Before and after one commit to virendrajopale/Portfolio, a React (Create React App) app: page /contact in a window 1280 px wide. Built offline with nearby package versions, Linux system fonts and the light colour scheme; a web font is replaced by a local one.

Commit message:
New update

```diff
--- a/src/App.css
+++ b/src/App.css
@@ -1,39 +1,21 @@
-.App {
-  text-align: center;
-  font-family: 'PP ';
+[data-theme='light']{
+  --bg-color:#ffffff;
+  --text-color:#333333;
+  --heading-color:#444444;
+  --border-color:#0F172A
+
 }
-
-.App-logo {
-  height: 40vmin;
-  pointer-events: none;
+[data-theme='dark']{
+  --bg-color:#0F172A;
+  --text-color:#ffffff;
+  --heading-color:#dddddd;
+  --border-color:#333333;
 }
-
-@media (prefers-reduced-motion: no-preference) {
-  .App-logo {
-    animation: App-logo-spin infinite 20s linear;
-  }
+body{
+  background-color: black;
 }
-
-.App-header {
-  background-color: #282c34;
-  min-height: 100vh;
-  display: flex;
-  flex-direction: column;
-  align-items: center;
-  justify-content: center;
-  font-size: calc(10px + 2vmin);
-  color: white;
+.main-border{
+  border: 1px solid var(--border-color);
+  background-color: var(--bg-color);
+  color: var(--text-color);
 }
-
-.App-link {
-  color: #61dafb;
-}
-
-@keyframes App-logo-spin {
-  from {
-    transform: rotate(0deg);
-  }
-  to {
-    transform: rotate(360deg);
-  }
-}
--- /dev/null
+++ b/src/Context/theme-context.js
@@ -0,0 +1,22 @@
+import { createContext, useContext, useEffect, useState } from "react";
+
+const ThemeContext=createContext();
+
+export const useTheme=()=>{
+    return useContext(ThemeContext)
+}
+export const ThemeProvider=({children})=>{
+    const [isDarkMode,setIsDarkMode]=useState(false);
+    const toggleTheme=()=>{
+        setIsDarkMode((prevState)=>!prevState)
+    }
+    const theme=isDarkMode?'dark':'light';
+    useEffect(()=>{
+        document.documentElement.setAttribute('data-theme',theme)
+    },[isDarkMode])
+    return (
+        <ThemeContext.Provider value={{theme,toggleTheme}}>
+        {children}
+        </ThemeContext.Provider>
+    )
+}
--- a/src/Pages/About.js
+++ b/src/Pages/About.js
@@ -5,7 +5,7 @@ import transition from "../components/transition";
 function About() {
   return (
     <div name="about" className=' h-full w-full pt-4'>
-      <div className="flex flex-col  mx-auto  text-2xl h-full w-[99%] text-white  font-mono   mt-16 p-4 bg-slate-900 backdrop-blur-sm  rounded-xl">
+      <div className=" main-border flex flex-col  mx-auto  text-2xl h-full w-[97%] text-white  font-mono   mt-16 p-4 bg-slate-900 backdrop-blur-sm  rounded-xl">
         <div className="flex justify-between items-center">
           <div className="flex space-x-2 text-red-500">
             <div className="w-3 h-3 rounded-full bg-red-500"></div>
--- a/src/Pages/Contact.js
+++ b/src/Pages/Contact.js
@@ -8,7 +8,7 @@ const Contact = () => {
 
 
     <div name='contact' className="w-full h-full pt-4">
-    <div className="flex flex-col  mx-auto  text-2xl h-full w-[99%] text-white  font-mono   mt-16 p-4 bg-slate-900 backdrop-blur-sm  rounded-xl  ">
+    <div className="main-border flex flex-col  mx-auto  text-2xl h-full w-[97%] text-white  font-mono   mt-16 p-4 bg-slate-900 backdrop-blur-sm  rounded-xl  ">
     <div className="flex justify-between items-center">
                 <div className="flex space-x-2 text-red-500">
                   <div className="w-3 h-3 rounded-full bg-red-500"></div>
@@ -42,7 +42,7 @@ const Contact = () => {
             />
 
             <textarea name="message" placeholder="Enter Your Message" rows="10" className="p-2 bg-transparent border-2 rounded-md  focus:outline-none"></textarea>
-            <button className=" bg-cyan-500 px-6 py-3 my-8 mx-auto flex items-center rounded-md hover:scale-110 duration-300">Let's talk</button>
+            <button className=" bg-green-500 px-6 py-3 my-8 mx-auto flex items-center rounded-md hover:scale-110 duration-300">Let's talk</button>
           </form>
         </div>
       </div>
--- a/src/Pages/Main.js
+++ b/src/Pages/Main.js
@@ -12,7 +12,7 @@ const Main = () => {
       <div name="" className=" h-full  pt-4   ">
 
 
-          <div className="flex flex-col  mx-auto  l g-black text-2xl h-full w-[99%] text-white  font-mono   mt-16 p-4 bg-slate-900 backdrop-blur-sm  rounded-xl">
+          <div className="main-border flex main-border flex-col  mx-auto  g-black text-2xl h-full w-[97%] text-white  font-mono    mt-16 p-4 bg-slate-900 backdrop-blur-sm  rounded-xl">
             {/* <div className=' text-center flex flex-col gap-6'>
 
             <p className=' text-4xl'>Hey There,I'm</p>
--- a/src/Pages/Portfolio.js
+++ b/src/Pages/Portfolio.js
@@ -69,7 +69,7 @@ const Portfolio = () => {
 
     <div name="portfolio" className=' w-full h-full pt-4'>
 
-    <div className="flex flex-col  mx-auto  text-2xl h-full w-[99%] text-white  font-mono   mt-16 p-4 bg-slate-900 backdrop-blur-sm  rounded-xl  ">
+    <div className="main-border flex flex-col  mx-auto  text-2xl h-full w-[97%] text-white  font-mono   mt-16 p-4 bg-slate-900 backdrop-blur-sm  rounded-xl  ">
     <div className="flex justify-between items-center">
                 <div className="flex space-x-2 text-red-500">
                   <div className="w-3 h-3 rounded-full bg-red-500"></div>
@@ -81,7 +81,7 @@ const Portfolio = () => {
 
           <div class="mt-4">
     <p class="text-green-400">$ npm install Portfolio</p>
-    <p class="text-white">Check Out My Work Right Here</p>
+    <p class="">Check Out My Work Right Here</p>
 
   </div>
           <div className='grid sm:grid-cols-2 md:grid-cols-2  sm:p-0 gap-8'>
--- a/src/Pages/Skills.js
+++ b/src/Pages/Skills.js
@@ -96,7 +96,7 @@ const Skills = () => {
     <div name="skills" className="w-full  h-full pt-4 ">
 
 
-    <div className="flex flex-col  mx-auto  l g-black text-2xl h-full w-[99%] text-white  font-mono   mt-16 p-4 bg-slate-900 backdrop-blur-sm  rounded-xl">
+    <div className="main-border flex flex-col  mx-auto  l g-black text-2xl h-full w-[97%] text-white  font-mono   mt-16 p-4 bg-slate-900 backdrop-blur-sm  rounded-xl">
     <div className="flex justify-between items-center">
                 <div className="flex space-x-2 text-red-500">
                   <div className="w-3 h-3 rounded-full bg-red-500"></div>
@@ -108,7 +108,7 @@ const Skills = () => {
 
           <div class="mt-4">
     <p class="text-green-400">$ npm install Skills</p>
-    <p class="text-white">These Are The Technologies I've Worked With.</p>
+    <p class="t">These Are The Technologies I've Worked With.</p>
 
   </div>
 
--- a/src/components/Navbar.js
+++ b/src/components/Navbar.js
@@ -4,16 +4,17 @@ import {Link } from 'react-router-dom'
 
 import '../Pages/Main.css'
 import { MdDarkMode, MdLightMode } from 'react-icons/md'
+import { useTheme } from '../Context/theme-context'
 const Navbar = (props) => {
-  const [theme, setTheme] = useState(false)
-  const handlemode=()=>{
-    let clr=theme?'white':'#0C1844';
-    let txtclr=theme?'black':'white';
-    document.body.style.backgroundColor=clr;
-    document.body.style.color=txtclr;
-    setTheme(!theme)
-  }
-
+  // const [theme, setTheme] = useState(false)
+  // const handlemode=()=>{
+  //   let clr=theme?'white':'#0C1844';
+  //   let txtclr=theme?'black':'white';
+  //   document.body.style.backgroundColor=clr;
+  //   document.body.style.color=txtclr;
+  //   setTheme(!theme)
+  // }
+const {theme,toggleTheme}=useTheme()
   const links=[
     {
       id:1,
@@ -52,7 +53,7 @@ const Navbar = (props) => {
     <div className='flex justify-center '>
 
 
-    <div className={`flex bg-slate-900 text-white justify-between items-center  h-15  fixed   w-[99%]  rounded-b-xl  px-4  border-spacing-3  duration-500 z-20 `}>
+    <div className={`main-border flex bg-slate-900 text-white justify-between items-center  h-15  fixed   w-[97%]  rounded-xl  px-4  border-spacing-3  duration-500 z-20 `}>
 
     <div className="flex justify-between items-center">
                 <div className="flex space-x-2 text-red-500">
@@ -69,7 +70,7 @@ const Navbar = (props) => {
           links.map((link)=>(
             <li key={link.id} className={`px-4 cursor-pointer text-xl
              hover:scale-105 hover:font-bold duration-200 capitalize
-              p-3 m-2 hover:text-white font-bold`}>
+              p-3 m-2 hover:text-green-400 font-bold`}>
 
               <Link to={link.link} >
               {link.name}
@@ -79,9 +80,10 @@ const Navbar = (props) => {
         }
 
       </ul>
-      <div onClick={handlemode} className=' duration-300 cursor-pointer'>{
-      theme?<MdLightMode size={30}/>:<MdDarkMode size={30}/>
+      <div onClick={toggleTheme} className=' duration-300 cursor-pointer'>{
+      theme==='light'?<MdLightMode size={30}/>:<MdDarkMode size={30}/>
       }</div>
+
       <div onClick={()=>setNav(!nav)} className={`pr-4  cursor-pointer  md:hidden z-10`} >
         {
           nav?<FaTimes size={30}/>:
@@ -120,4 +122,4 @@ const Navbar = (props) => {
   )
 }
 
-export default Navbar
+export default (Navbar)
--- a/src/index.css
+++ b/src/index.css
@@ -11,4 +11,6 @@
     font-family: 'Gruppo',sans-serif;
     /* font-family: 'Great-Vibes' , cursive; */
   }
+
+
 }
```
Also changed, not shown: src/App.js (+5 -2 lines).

------

PROMPT -
Only the lines above that hold "These" are wanted. Show every one of them.

ANSWER TO THE PROBLEM -
-    <p class="text-white">These Are The Technologies I've Worked With.</p>
+    <p class="t">These Are The Technologies I've Worked With.</p>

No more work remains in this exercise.